Curtain Wall Back Pans 

The primary use of curtain wall back pans is in the building cladding system, where they are installed at the backside of the spandrel glass and opaque areas. In some applications, back pans are placed behind metal cladding panels.

Curtain Wall Back pans provide excellent thermal and moisture protection while being fire retardant and sound-absorbing.

Curtain Wall Back Pans Advantage

Curtain wall back pans provide thermal and moisture protection.

Back Pans Applications

In curtain wall systems, back pans are installed behind opaque sections of the wall.

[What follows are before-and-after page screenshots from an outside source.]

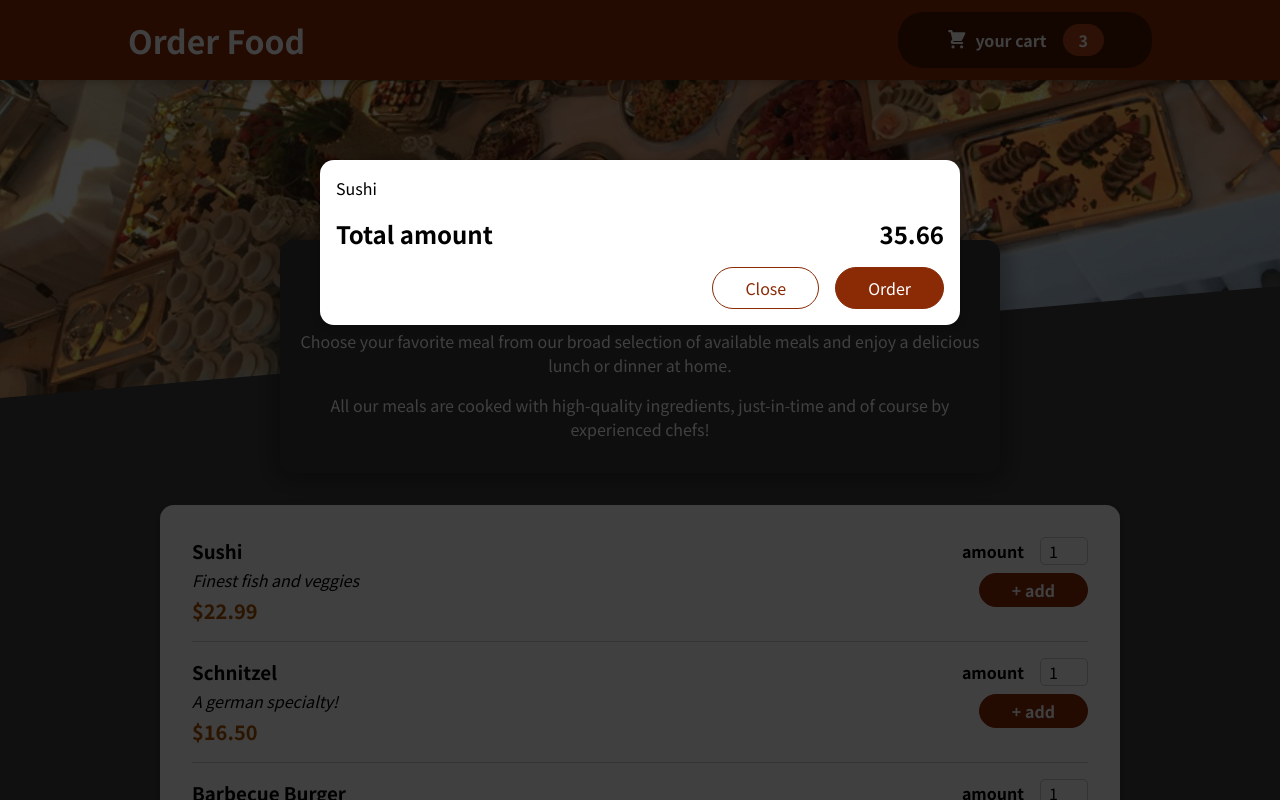
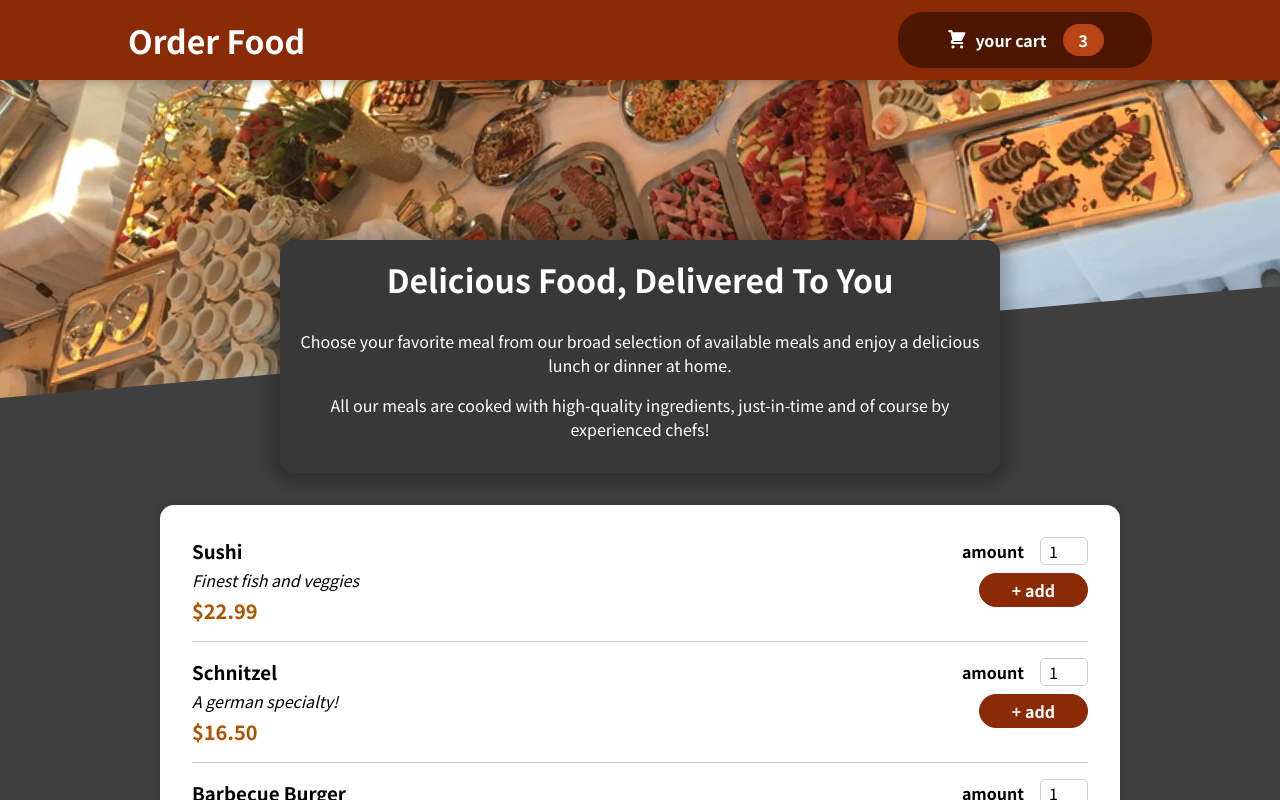
Before and after one commit to Fateme-mokhtari/food-order-app, a React (Create React App) app: page / in a window 1280 px wide. Shown: the top 800 px of the page. Built offline with nearby package versions, Linux system fonts and the light colour scheme.

Commit message:
toggle modal show

```diff
--- a/src/App.js
+++ b/src/App.js
@@ -1,15 +1,23 @@
-import { Fragment } from "react";
+import { Fragment, useState } from "react";
 import Cart from "./components/Cart/Cart";
 import Header from "./components/Layout/Header";
 import Meals from "./components/Meals/Meals";
 
 function App() {
+  const [cartIsShown, setCartIsShown] = useState(false);
+  const showCartHandler = () => {
+    setCartIsShown(true);
+  };
+  const hideCartHandler = () => {
+    setCartIsShown(false);
+  };
+
   return (
     <Fragment>
-      <Cart/>
-      <Header></Header>
+      {cartIsShown && <Cart  onClose={hideCartHandler}/>}
+      <Header onShowCart={showCartHandler}></Header>
       <main>
-        <Meals/>
+        <Meals />
       </main>
     </Fragment>
   );
--- a/src/components/Cart/Cart.js
+++ b/src/components/Cart/Cart.js
@@ -1,19 +1,19 @@
 import Modal from "../UI/Modal";
 import classes from "./Cart.module.css";
 
-const Cart = () => {
+const Cart = (props) => {
 const cartItem=<ul className={classes['cart-items']}>
 {[{id:'c1',name:'Sushi',amount:'2',price:12.99}].map(item=><li>{item.name}</li>)}
 </ul>
 
-  return <Modal>
+  return <Modal onClose={props.onClose}>
       {cartItem}
       <div className={classes.total}>
           <span>Total amount</span>
           <span>35.66</span>
       </div>
       <div className={classes.actions}>
-          <button className={classes['button--alt']}>Close</button>
+          <button className={classes['button--alt']} onClick={props.onClose}>Close</button>
           <button className={classes.button}>Order</button>
 
       </div>
--- a/src/components/Layout/Header.js
+++ b/src/components/Layout/Header.js
@@ -9,7 +9,7 @@
     <React.Fragment>
       <header className={classes.header}>
         <h1>Order Food</h1>
-        <HeaderCartButton/>
+        <HeaderCartButton onClick={props.onShowCart}/>
       </header>
       <div className={classes['main-image']}>
           <img src={mealsImage} alt="food"/>
--- a/src/components/Layout/HeaderCartButton.js
+++ b/src/components/Layout/HeaderCartButton.js
@@ -3,7 +3,7 @@
 
 const HeaderCartButton = (props) => {
   return (
-    <button className={classes.button}>
+    <button className={classes.button} onClick={props.onClick}>
       <span className={classes.icon}>
 
         <CartIcon />
--- a/src/components/UI/Modal.js
+++ b/src/components/UI/Modal.js
@@ -10,14 +10,14 @@
   );
 };
 const Backdrop = (props) => {
-  return <div className={classes.backdrop} />;
+  return <div className={classes.backdrop} onClick={props.onClose} />;
 };
 
 const Modal = (props) => {
   const prtalOverlay = document.getElementById("overlays");
   return (
     <Fragment>
-      {ReactDOM.createPortal(<Backdrop />, prtalOverlay)}
+      {ReactDOM.createPortal(<Backdrop onClose={props.onClose} />, prtalOverlay)}
       {ReactDOM.createPortal(
         <ModalOverlay>{props.children}</ModalOverlay>,
         prtalOverlay
```
Also changed, not shown: 1 other file (tests, documents, lock files or other folders).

Curtain Wall Back Pans Specifications

  • Galvanized steel sheet thickness can be 20, 22, or 24 gauge (0.040”, 0.034”, 0.028”, respectively)
  • Curtain Wall Back Pan depth from 3/4“to 8”
  • Typically, the insulation material is semi-rigid mineral wool
  • Insulation is held in place with cup head weld pins (±2 p/sq.ft)
  • All corners are tabbed, spot-welded, and sealed
  • Insulation material: ROCKWOOL CURTAINROCK® series for insulation. These products are stone wool insulation boards designed for a variety of curtain wall systems. CURTAINROCK® is non-combustible and fire-resistant. It will not develop toxic smoke or promote flame spread when exposed directly to fire. CURTAINROCK® Series 40 and 80 features ROCKWOOL ROXUL SAFE™, which provides a comprehensive fire-stopping system that has been UL/ULC/Intertek tested and approved for perimeter fire containment systems. This insulation material has excellent acoustic properties and is dimensionally stable – maintaining thermal performance over its lifetime, even in rising and falling temperatures.


PROFELEZ fabricates various curtain wall back pans in different shapes and sizes based on your requirements and the cladding system.

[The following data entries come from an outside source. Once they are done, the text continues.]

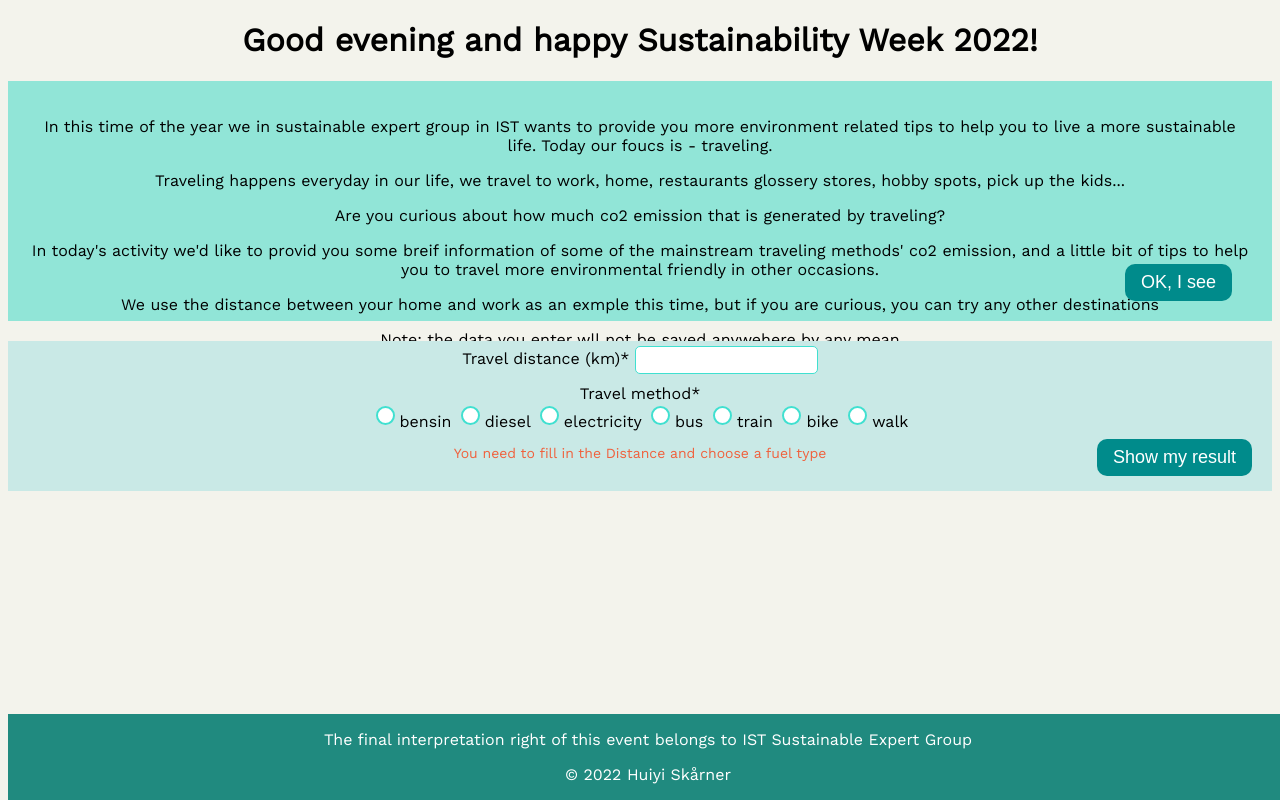
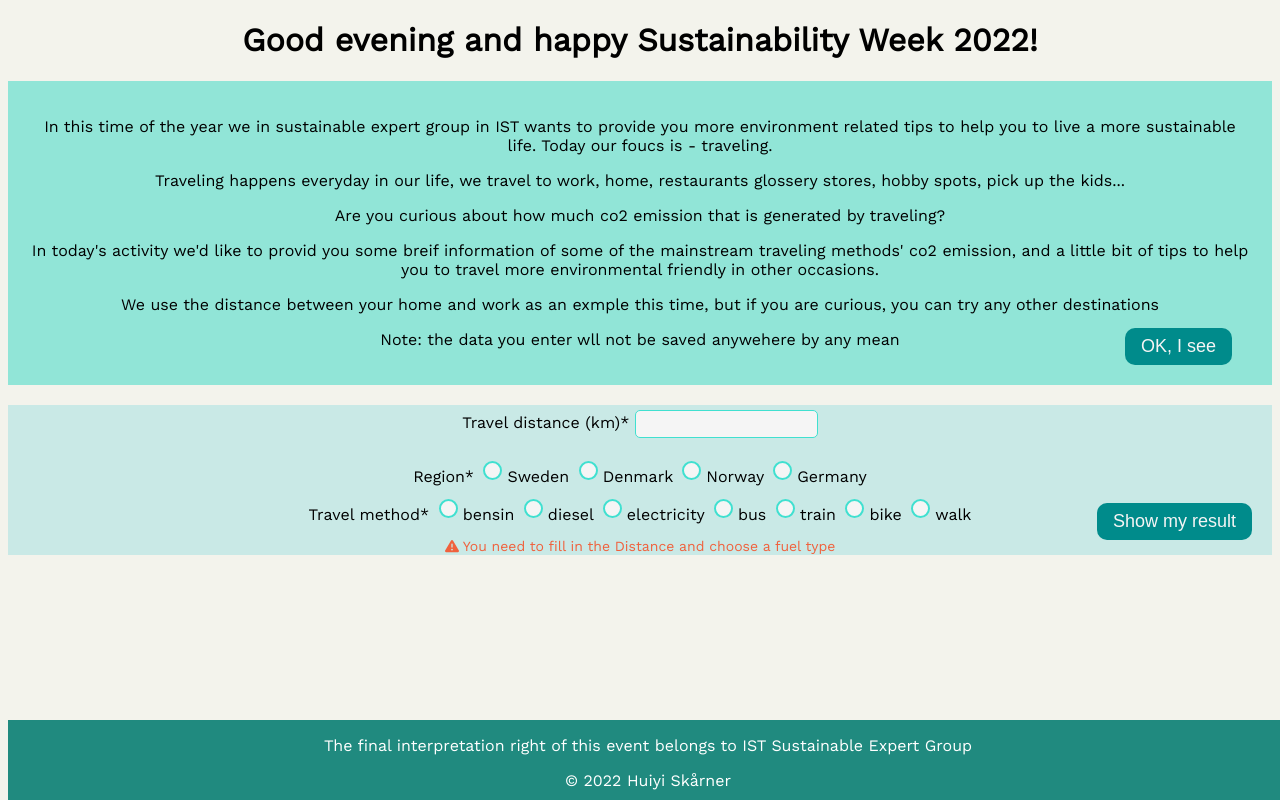
Before and after one commit to hui1010/sustainable-mobility, a React (Create React App) app: page / in a window 1280 px wide. Both pictures are taken after a click on the button "Show my result". Built offline with nearby package versions, Linux system fonts and the light colour scheme.

Commit message:
flip card style + minor changes

```diff
--- a/src/App.css
+++ b/src/App.css
@@ -3,16 +3,18 @@
   --bg-body: rgb(243, 243, 236);
   --bg-button: rgb(0, 139, 139);
   --bg-footer: rgb(32, 138, 127);
-  --bg-input: white;
+  --bg-input: rgb(245, 245, 245);
   --bg-intro: rgb(145, 229, 215);
   --bg-initial: rgb(201, 233, 230);
   --bg-input-focus: rgba(38, 148, 137, 0.705);
   --error-color: rgb(240, 97, 61);
-  --text-color: white;
+  --text-color: rgb(245, 245, 245);
 }
 
 .App-link {
   color: #61dafb;
+  overflow: scroll;
+  height: 100vh;
 }
 
 /*
@@ -103,6 +105,25 @@ input[type="number"] {
 }
 
 /*
+███████╗ ██████╗  ██████╗ ████████╗███████╗██████╗
+██╔════╝██╔═══██╗██╔═══██╗╚══██╔══╝██╔════╝██╔══██╗
+█████╗  ██║   ██║██║   ██║   ██║   █████╗  ██████╔╝
+██╔══╝  ██║   ██║██║   ██║   ██║   ██╔══╝  ██╔══██╗
+██║     ╚██████╔╝╚██████╔╝   ██║   ███████╗██║  ██║
+╚═╝      ╚═════╝  ╚═════╝    ╚═╝   ╚══════╝╚═╝  ╚═╝
+
+*/
+
+.footer {
+  background-color: var(--bg-footer);
+  color: white;
+  position: fixed;
+  bottom: 0px;
+  width: 100%;
+  height: 80px;
+}
+
+/*
 ██╗███╗   ██╗████████╗██████╗  ██████╗
 ██║████╗  ██║╚══██╔══╝██╔══██╗██╔═══██╗
 ██║██╔██╗ ██║   ██║   ██████╔╝██║   ██║
@@ -113,7 +134,7 @@ input[type="number"] {
 .intro_container {
   background-color: var(--bg-intro);
   width: "100%";
-  height: 200px;
+
   position: relative;
   padding: 20px;
   margin-top: 20px;
@@ -181,6 +202,10 @@ input[type="number"] {
   color: var(--error-color);
 }
 
+.input {
+  margin: 10px 0;
+}
+
 /*
 ██████╗ ███████╗███████╗██╗   ██╗██╗  ████████╗
 ██╔══██╗██╔════╝██╔════╝██║   ██║██║  ╚══██╔══╝
@@ -197,33 +222,59 @@ input[type="number"] {
   text-transform: capitalize;
 }
 
-/*
-███████╗ ██████╗  ██████╗ ████████╗███████╗██████╗
-██╔════╝██╔═══██╗██╔═══██╗╚══██╔══╝██╔════╝██╔══██╗
-█████╗  ██║   ██║██║   ██║   ██║   █████╗  ██████╔╝
-██╔══╝  ██║   ██║██║   ██║   ██║   ██╔══╝  ██╔══██╗
-██║     ╚██████╔╝╚██████╔╝   ██║   ███████╗██║  ██║
-╚═╝      ╚═════╝  ╚═════╝    ╚═╝   ╚══════╝╚═╝  ╚═╝
-
-*/
-
-.footer {
-  background-color: var(--bg-footer);
-  color: white;
-  position: fixed;
-  bottom: 0px;
-  width: 100%;
+.tips {
+  display: grid;
+  grid-template-columns: repeat(3, 1fr);
+  padding: 0 200px;
+  margin-bottom: 100px;
 }
 
-.result_container {
+.tip {
+  width: 200px;
+  height: 150px;
+  background-color: var(--bg-input-focus);
+  color: var(--text-color);
+  margin: auto;
+  padding: 10px;
+  border-radius: 10px;
+  -webkit-box-shadow: -2px -1px 15px 7px rgba(0, 0, 0, 0.5);
+  -moz-box-shadow: -3px -2px 30px 14px rgba(0, 0, 0, 0.425);
+  box-shadow: 1px 1px 2px 1px rgba(0, 0, 0, 0.23);
 }
 
-.result {
-  width: 200px;
-  height: 150px;
-  background-color: var(--primary-color);
-  color: white;
-  margin: auto;
-  padding: 5px;
-  border: 5px whitesmoke solid;
+/* flip */
+.flip-card {
+  perspective: 1000px;
 }
+
+.flip-card-inner {
+  position: relative;
+  width: 100%;
+  height: 100%;
+  text-align: center;
+  transition: transform 0.6s;
+  transform-style: preserve-3d;
+}
+
+.flip-card:hover .flip-card-inner {
+  transform: rotateY(180deg);
+}
+
+.flip-card-front,
+.flip-card-back {
+  position: absolute;
+  width: 100%;
+  height: 100%;
+  -webkit-backface-visibility: hidden;
+  backface-visibility: hidden;
+  display: flex;
+  justify-content: center;
+  align-items: center;
+}
+
+.flip-card-front {
+}
+
+.flip-card-back {
+  transform: rotateY(180deg);
+}
--- a/src/components/InitialScreen.tsx
+++ b/src/components/InitialScreen.tsx
@@ -1,8 +1,8 @@
 import { FontAwesomeIcon } from "@fortawesome/react-fontawesome";
 import React, { SetStateAction, useState, MouseEvent } from "react";
-import { fuelStatistic, FuelType } from "../type.ts";
+import { fuelStatistic, FuelType, regions } from "../type.ts";
 import { ResultScreen } from "./ResultScreen.tsx";
-import { faStar } from "@fortawesome/free-solid-svg-icons";
+import { faStar, faWarning } from "@fortawesome/free-solid-svg-icons";
 
 interface Props {
   showLogin: React.Dispatch<SetStateAction<boolean>>;
@@ -10,6 +10,7 @@ interface Props {
 
 export function InitialScreen(props: Props) {
   const [distance, setDistance] = useState<number>(0);
+  const [region, setRegion] = useState("");
   const [fuel, setFuel] = useState<FuelType>();
   const [errorMsg, setErrorMsg] = useState("");
   const [showResult, setShowResult] = useState(false);
@@ -28,21 +29,23 @@ export function InitialScreen(props: Props) {
       setErrorMsg("Don't forget to choose fuel");
       return;
     }
+    if (distance < 0) {
+      setErrorMsg("Distance can't be negative");
+      return;
+    }
     setErrorMsg("");
     setShowResult(!showResult);
   };
 
   return (
-    <div>
-      {/* <h2>First we need to collect some basic information</h2> */}
+    <>
       <div className="initial_container">
-        <div>
+        <div className="input">
           <label>{"Travel distance (km)*"} </label>
           <input
             className="initial_input"
             type="number"
             value={distance === 0 ? "" : distance}
-            // TODO: remove the placeholder 0
             onChange={(e) => {
               setDistance(Number(e.target.value));
             }}
@@ -50,8 +53,23 @@ export function InitialScreen(props: Props) {
           />
         </div>
 
-        <div>
-          <label>Travel method*</label> <br />
+        <div className="input">
+          <label>Region* </label>
+          {regions.map((r) => (
+            <span key={r}>
+              <input
+                type="radio"
+                name="region"
+                value={region}
+                onChange={() => setRegion(r)}
+              />
+              <label>{r} </label>
+            </span>
+          ))}
+        </div>
+
+        <div className="input">
+          <label>Travel method* </label>
           {fuelStatistic.map((f: FuelType) => (
             <span key={f.fuel}>
               <input
@@ -68,7 +86,15 @@ export function InitialScreen(props: Props) {
             </span>
           ))}
         </div>
-        <p className="error">{errorMsg}</p>
+
+        {errorMsg && (
+          <>
+            {" "}
+            <p className="error">
+              <FontAwesomeIcon icon={faWarning} /> {errorMsg}
+            </p>
+          </>
+        )}
         <button className="button initial_button" onClick={onShowReult}>
           {showResult ? "Edit" : "Show my result"}
         </button>
@@ -76,7 +102,8 @@ export function InitialScreen(props: Props) {
       {showResult && (
         <>
           <h3 className="result_title">
-            Your daily carbon dioxide emission is: {fuel.emission * distance} g
+            Your daily carbon dioxide emission is:{" "}
+            {fuel.emission * distance * 2} g
           </h3>
 
           {distance * fuel.emission === 0 ? (
@@ -94,28 +121,43 @@ export function InitialScreen(props: Props) {
               </p>
             </div>
           ) : (
-            <div className="result_container">
+            <>
               <p>That is in eqviallent to xx trees working xx days</p>
               <p>Do you know that?</p>
-
-              <div className="result">
-                Did you know that carpooling is a good way of reducing your
-                environmental impact? You can save 50% of carbon emissions per
-                person if there are two people in a car.
-              </div>
-              <div className="result">
-                Did you know that you can save 75% of emissions by taking the
-                train instead of the car?
-              </div>
-              <div className="result">
-                Did you know that you can save up to 90% of emissions if you
-                drive in an electric car compared to a benzin car? It would be
-                100% if the electricity came from renewable energy.
+            </>
+          )}
+          <div className="tips">
+            <div className="tip flip-card">
+              <div className="flip-card-inner">
+                <div className="flip-card-front">Car pooling</div>
+                <div className="flip-card-back">
+                  You can save 50% of carbon emissions per person if there are
+                  two people in a car.
+                </div>
               </div>
             </div>
-          )}
+            <div className="tip flip-card">
+              <div className="flip-card-inner">
+                <div className="flip-card-front">Public transport</div>
+                <div className="flip-card-back">
+                  You can save 75% of emissions by taking the train instead of
+                  the car traveling the same distance
+                </div>
+              </div>
+            </div>
+            <div className="tip flip-card">
+              <div className="flip-card-inner">
+                <div className="flip-card-front">Fuel</div>
+                <div className="flip-card-back">
+                  You can save up to 90% of emissions if you drive in an
+                  electric car compared to a benzin car. It would be 100% if the
+                  electricity came from renewable energy.
+                </div>
+              </div>
+            </div>
+          </div>
         </>
       )}
-    </div>
+    </>
   );
 }
--- a/src/type.ts
+++ b/src/type.ts
@@ -18,3 +18,5 @@ export const fuelStatistic: Array<FuelType> = [
   { fuel: "bike", emission: 0 },
   { fuel: "walk", emission: 0 },
 ];
+
+export const regions = ["Sweden", "Denmark", "Norway", "Germany"];
```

The factors that affect the design and shape of back pans are: ​

  • The material used for production (aluminum or galvanized steel)
  • Material thickness
  • Insulation material (usually mineral wool)
  • Quantity of welded stiffeners used. Large back pans are generally reinforced with stiffeners to increase their stability
  • Panel depth (ranging from 3/4″ to 8″)